6 Summary
Since CS is nothing more than the study of problem solving itself, it should be unsurprising that it teaches it more explicitly and directly. In some sense, CS combines all the problem solving aspects of other fields: every CS problem is like a big word problem where you must combine different math, science, and arts principles at different stages, then follow the scientific method to check its correctness.
One great advantage of CS is that it integrates multiple areas in this way, thus creating more realistic problem solving scenarios and requiring more understanding to apply the right principle at the right layer. This would also be a great disadvantage, as well, because it means CS problems are more complicated; however, because of this, CS provides a systematic framework of design and checking to deal with the complexity.
This does not mean, however, that math, sciences, or arts are less than CS.
First, CS requires a domain such as those provided by math, sciences, or arts.
Second, mathematical models define the framework underneath CS, so as CS students reach more advanced material, it is necessary to understand more advanced math. In some sense, CS is math generalized to all kinds of data and restricted to mechanical computable equations.
Third, the rigorous environment of CS and computer programs is unforgiving of experimentation and mistakes. This strictness is dual to how problem solving in the arts is incredibly freeflowing and unlimited.
Instead of pitting CS against other fields, it is best to understand its ability to complement them.

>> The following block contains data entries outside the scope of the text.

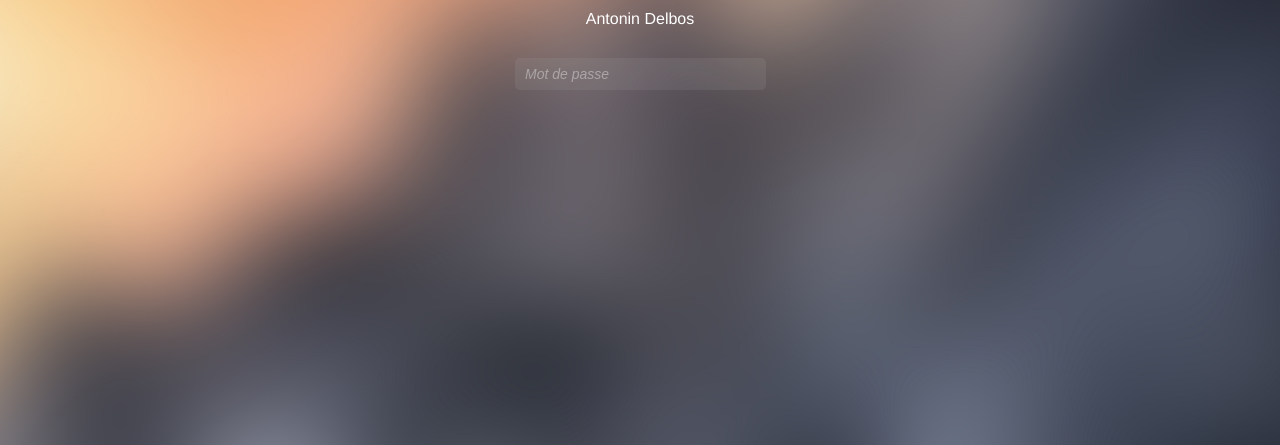
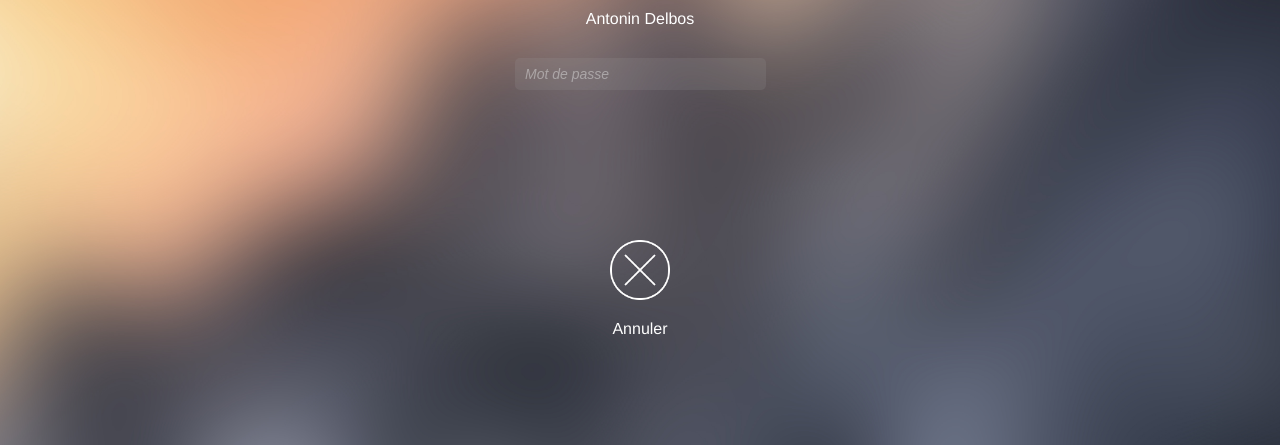
Before and after one commit to epitomz/YosemiteWindow, a PHP site: page / in a window 1280 px wide. Shown: the part 355-800 px from the top of the page. Run offline with PHP 8.4, Linux system fonts and the light colour scheme; some libraries are stand-ins or nearby versions.

Commit message:
cancel locked screen

```diff
--- a/css/style.css
+++ b/css/style.css
@@ -62,7 +62,7 @@ body {
 
 #log {
 	width: 250px;
-	margin: 220px auto;
+	margin: 220px auto 150px auto;
 }
 
 .round {
@@ -114,6 +114,15 @@ input:-moz-placeholder {
 	font-style: italic;
 }
 
+.bottom {
+	width: 60px;
+	margin: 0 auto;
+	color: white;
+	text-align: center;
+}
+.cancel {
+	width: 60px;
+}
 
 
 /* ------------------ SCREEN -------------------------- */
--- a/index.html
+++ b/index.html
@@ -31,5 +31,10 @@
 	    <input class="password" type="password" placeholder="Mot de passe">
     </div>
 
+    <div class="bottom">
+	    <img class="cancel" src="img/cancel.png" alt="cancel" />
+	    <p>Annuler</p>
+    </div>
+
 </body>
 </html>
```
Also changed, not shown: img/cancel.png (added).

For example: students can automate solutions to mathematical word problems as computer programs; students can model scientific experiments as test cases of the scientifictheoryassolution; CS teachers could adopt the traditional science approach of studying and recreating "great works" by exploring famous CS solutions; the low cost of virtual production relative to physical production can augment and accelerate the creativity of arts; and so on.
7 Yo! It’s almost time to go!
But first let’s remember what we did today!
We learned that Computer Science is the science of problem solving and teaches it directly, as opposed to other fields which include and rely on problem solving but are ultimately about something else, so only teach problem solving implicitly.
Acknowledgments. Everything good in this post comes from Matthias Felleisen, Robby Findler, Matthew Flatt, and Shriram Krishnamurthi. Everything bad comes from my inability to communicate what the beauty of How to Design Programs is.